(Items from a data source)
*** Block opens ***

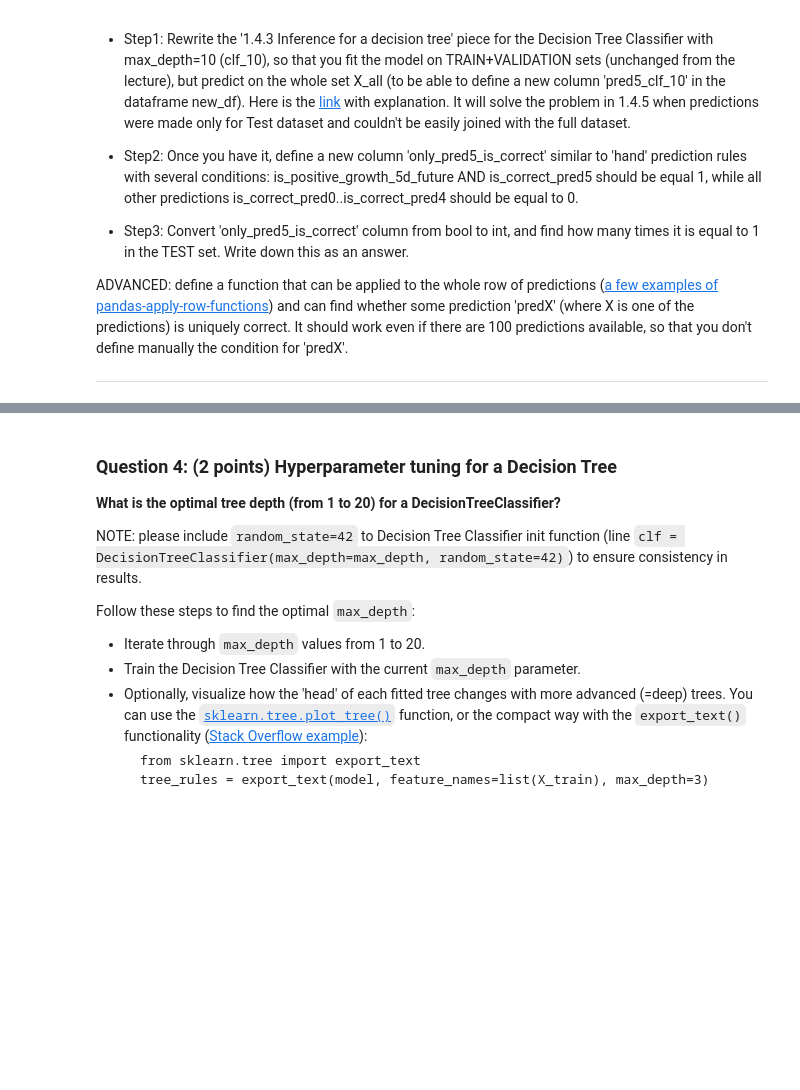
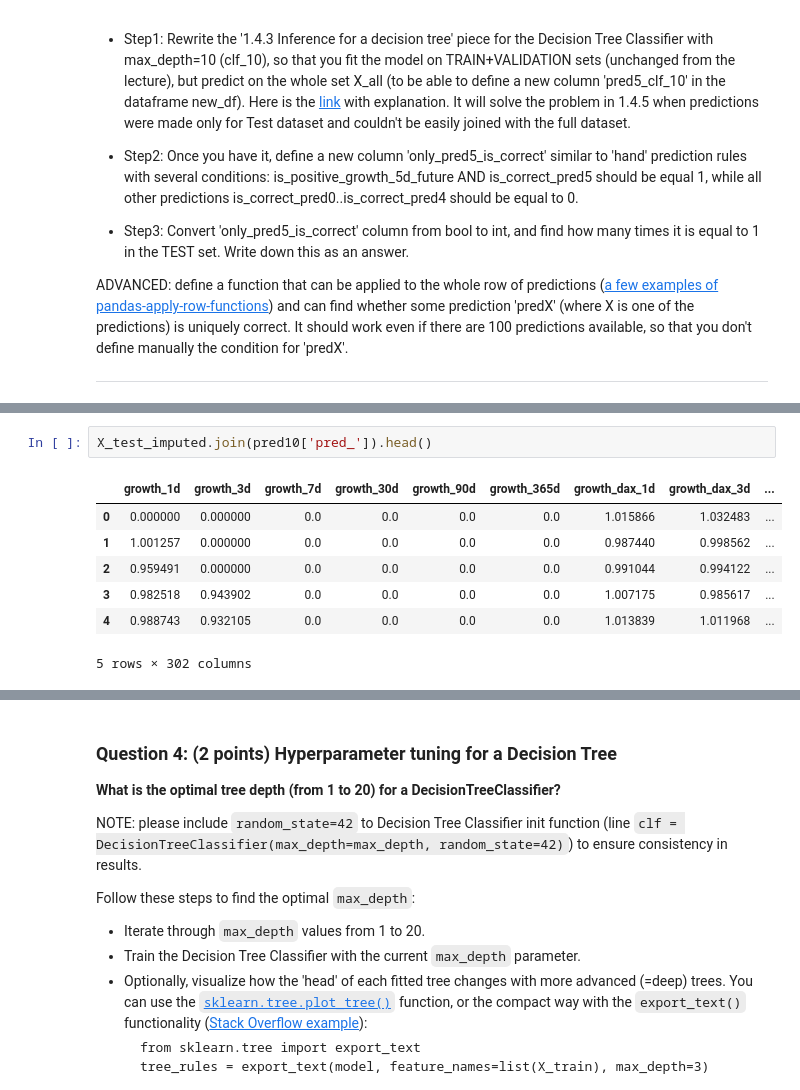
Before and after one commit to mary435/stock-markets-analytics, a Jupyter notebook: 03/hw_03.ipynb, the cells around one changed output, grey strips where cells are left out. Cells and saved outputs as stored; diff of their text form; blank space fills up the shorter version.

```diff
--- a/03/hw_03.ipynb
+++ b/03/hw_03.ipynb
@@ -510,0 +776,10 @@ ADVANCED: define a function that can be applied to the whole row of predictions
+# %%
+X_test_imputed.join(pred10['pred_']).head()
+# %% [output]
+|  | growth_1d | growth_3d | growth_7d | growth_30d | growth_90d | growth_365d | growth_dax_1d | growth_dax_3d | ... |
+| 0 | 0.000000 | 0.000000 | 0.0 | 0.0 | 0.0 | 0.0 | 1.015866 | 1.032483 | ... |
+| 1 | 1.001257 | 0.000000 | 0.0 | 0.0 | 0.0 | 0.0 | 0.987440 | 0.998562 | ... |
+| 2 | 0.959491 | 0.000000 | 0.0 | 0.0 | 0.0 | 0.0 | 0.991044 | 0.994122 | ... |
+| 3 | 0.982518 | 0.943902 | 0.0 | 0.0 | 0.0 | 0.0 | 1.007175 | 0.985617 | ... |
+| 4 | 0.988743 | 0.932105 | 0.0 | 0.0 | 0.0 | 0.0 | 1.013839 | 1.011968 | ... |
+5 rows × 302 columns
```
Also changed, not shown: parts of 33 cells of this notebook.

*** Block closes ***

— PROBLEM STATEMENT —
Copy out every line above where "ipynb" is present.

— OUTPUT FOR THIS TASK —
Before and after one commit to mary435/stock-markets-analytics, a Jupyter notebook: 03/hw_03.ipynb, the cells around one changed output, grey strips where cells are left out. Cells and saved outputs as stored; diff of their text form; blank space fills up the shorter version.
--- a/03/hw_03.ipynb
+++ b/03/hw_03.ipynb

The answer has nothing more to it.